I had a great time recreating this 3D version cave ruins, based on Eliott Bon's amazing original concept, Ruins Keeper: https://www.artstation.com/artwork/ybwym9 This is my foundation term final project for Think Tank Training Center in 2022.
Hi! This is my foundation term final project for Think Tank Training Center. I recreated a 3D version cave ruins, based on Eliott Bon's amazing original concept, Ruins Keeper: https://www.artstation.com/artwork/ybwym9
My post about this project on Artstation: https://www.artstation.com/artwork/r9xzRL
All of the models, sculpting, foliage and textures (except for Ivy texture) are made by me. Foliage atlas (grass and fern) are made procedurally in Substance Designer, except that ivy atlas is from textures.com. All the final textures are in 2048x2048.
Here is a comparison to the original concept reference:
Here are renders from Marmoset for cave stone brickwall and rock material I created:
Composition breakdowns for final render. Comping is done in photoshop:
In terms of Lookdev, I picked a neutral lighting HDRI in substance painter's Iray, because I want to develop the textures to have accurate look, like in the real world. Later on, I brought it into Maya with an HDRI that has the similar feel to the lighting in my scene for further testing.
For all modular architectual assets, I tweaked the silhouette and cleaned them up inside Maya, finally with multi-cut to insert loops for a very basic and even topology.
Then, I brought the clean mesh into zbrush for sculpting pass. I always use dynamesh to get a base mesh that is dense enough for me to work on. For first sculpt pass of the archway, I mainly used trimSmoothBorder, Planar, Flatten to quickly get large damaged edges, and I used moveTopology to deform the big shapes.
After that, I stored morph target for current stage and make sure dynamesh is disabled. I used displacement and rock alpha to get the secondary details. Then, I switched to morph brush, with square alpha and small focal shift value, so I can quickly get layered up looking. When I finished tweaking with morph brush, I deleted morph target and did a dynamesh with much higher value than initially, so that I can get back my even topology for next steps.
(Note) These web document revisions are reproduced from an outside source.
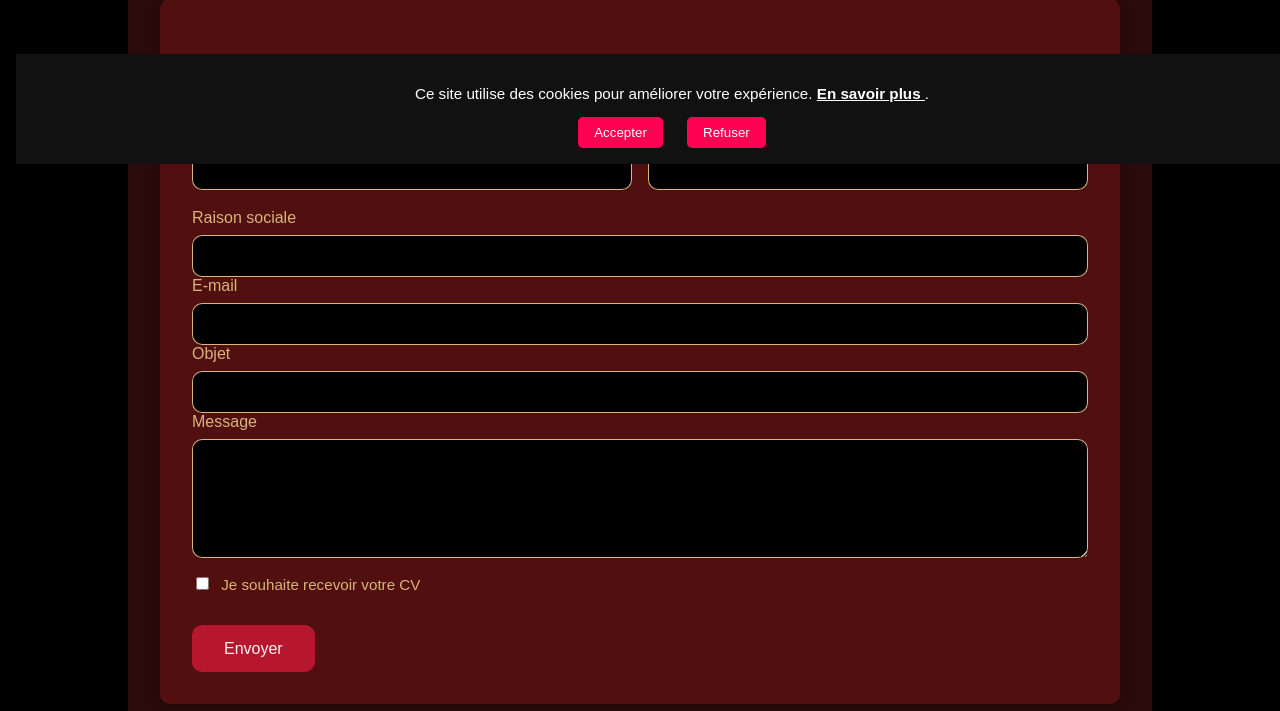
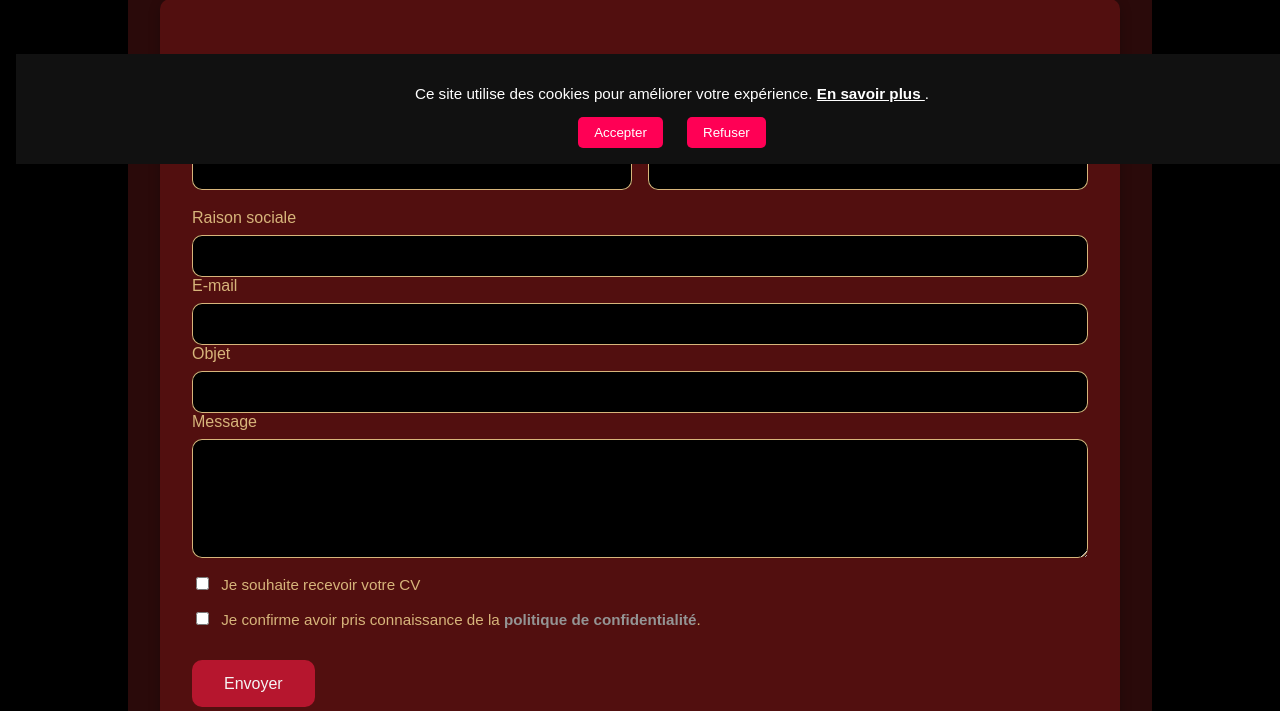
Before and after one commit to RangaTpst/portfolio_el, a PHP site: page /contact in a window 1280 px wide. Shown: the part 636-1347 px from the top of the page. Run offline with PHP 8.4, Linux system fonts and the light colour scheme; data comes from the database, SQL or seed files in the repository; some libraries are stand-ins or nearby versions; grey boxes are pictures that could not be loaded.

Commit message:
rgpd contact

```diff
--- a/app/views/contact.php
+++ b/app/views/contact.php
@@ -65,6 +65,12 @@ error_reporting(E_ALL);?>
             Je souhaite recevoir votre CV
           </label>
         </div>
+        <div class="checkbox-group">
+          <label>
+            <input type="checkbox" name="privacy_policy" id="privacy_policy" required>
+              Je confirme avoir pris connaissance de la <a href="<?= BASE_URL ?>mentions-legales" target="_blank">politique de confidentialité</a>.
+          </label>
+        </div>
 
         <button type="submit" class="contact-btn">Envoyer</button>
       </form>
```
For micro details, I disabled dynamesh again and store morph target + displacement with finer rock alpha. Then, I used clay polish with a slight edge contrast, to get polished looking and also a cavity mask. With the cavity mask inverted, I can use morph brush effciently, only targeting in smaller creases for sharper details and adding small noises at the same time. To wrap up the polish process, I used hPolish and orbflatten_edgeProtect from Michael Vicente's orb-brushes pack to bring out readability on needed areas.
For optimization purpose, I zRemeshered the duplicate of the current highpoly archway, with the help of zRemesherGuide. For first zRemesher, I set it to around 20k, and Curve strength set to near 100. Then I fixed the weird looking glitch with close-hole and smooth brush. For second zRemesher attempt, I turned off adapt and turned on Half, so that I can get a better lowpoly. I checked the topology again in case anything went wrong.
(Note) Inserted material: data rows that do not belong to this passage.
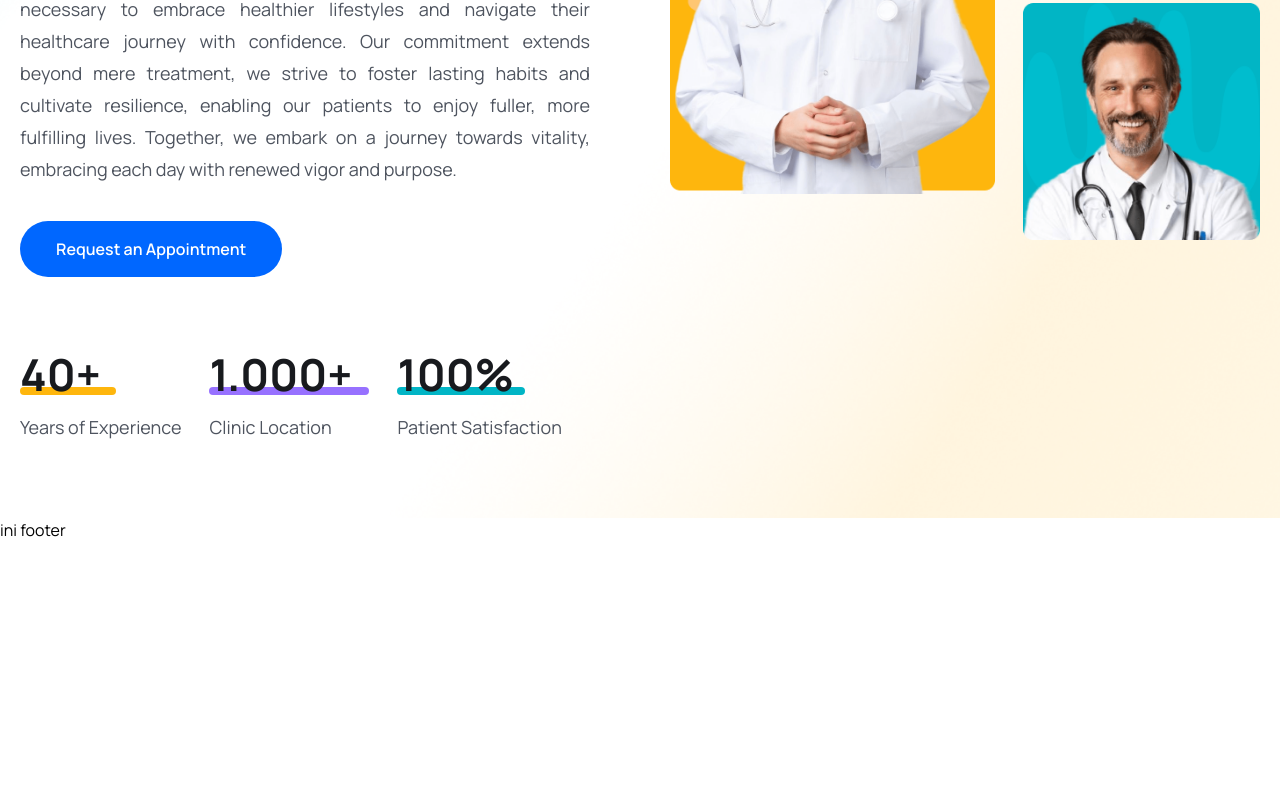
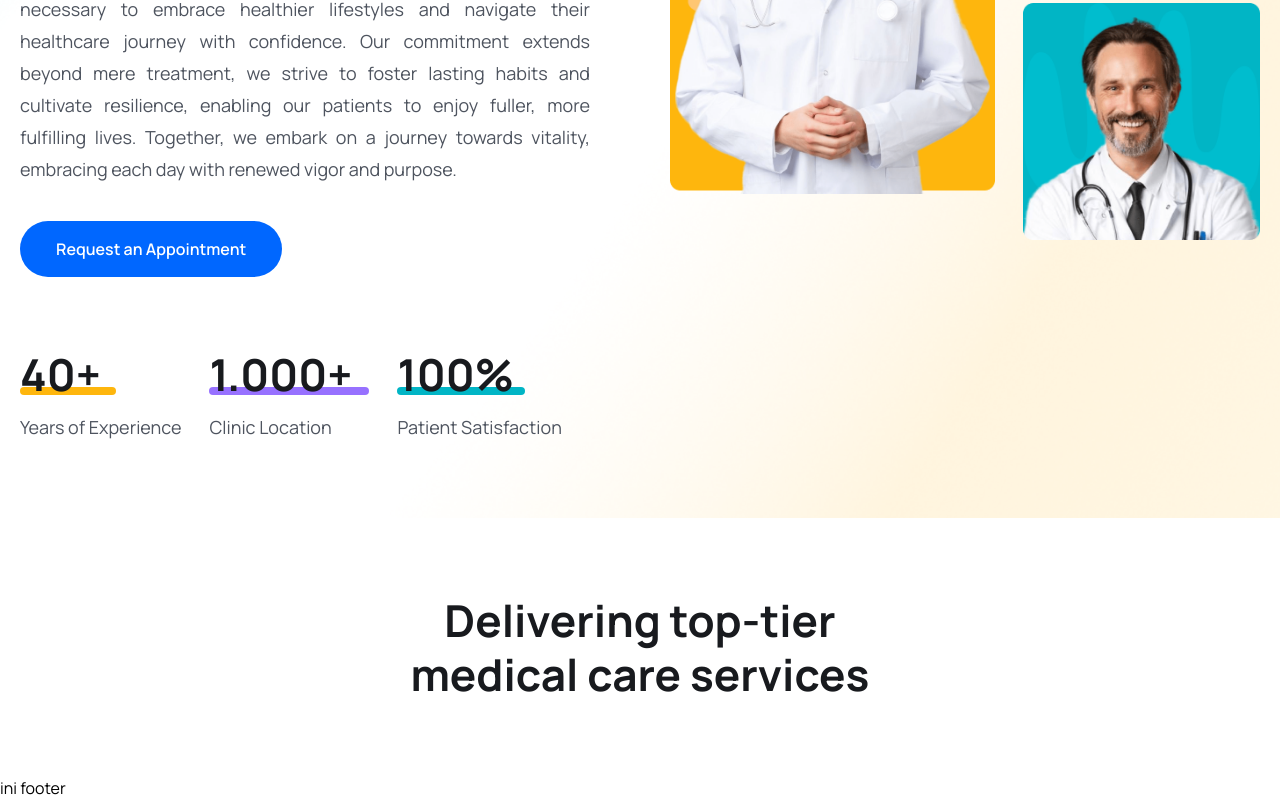
Before and after one commit to bransyahtan/DocFinder, a React (Vite) app in the folder FE_DocFinder/: page / in a window 1280 px wide. Shown: the part 589-1389 px from the top of the page. Before the commit the page ends 1131 px from the top, so only its background shows below. Built offline with nearby package versions, Linux system fonts and the light colour scheme.

Commit message:
test layar

```diff
--- a/FE_DocFinder/src/pages/Home.jsx
+++ b/FE_DocFinder/src/pages/Home.jsx
@@ -67,6 +67,16 @@ export const Home = () => {
           </div>
         </div>
       </section>
+      {/* banner home end */}
+      <section className="">
+        <div className="container">
+          <div className="lg:w-[470px] mx-auto">
+            <h2 className="heading text-center">
+              Delivering top-tier medical care services
+            </h2>
+          </div>
+        </div>
+      </section>
     </>
   );
 };
```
When using Project All, I need to make sure only highpoly subtools I want are visible. Then I turned off blur in project all settings. For each time of projection, I ctrl+D to get lowpoly subdivided, and clicked Project All. I repeated Subdivide+ProjectAll until my lowpoly resembles the highpoly.
Here are examples showing my re-projection process for the archway mesh:
When sculpting character, I mainly use dynamesh to quickly get even basemesh to build up forms. I detached his head from his body because the head needs more topology density.
Breakdowns of early stages - blockout and rough light:
There were a lot testings and attempts on improving my workflow during the project, especially on naming and file compilations.
I named each large folder named as specific utilities rooms, such as sculptRoom is for ztl and fbx from Maya to Zbrush, bakingRoom is for mesh maps and marmoset baking scenes, and textureRoom is for painter files and final texture maps, etc. All the sub-folders named after assets then would be shove in large room folders, based on current asset's status in development. As the result it helped me getting each stages better organized and made my life much easier when doing version control.
Big thanks to everyone giving out thoughts and feedbacks to me!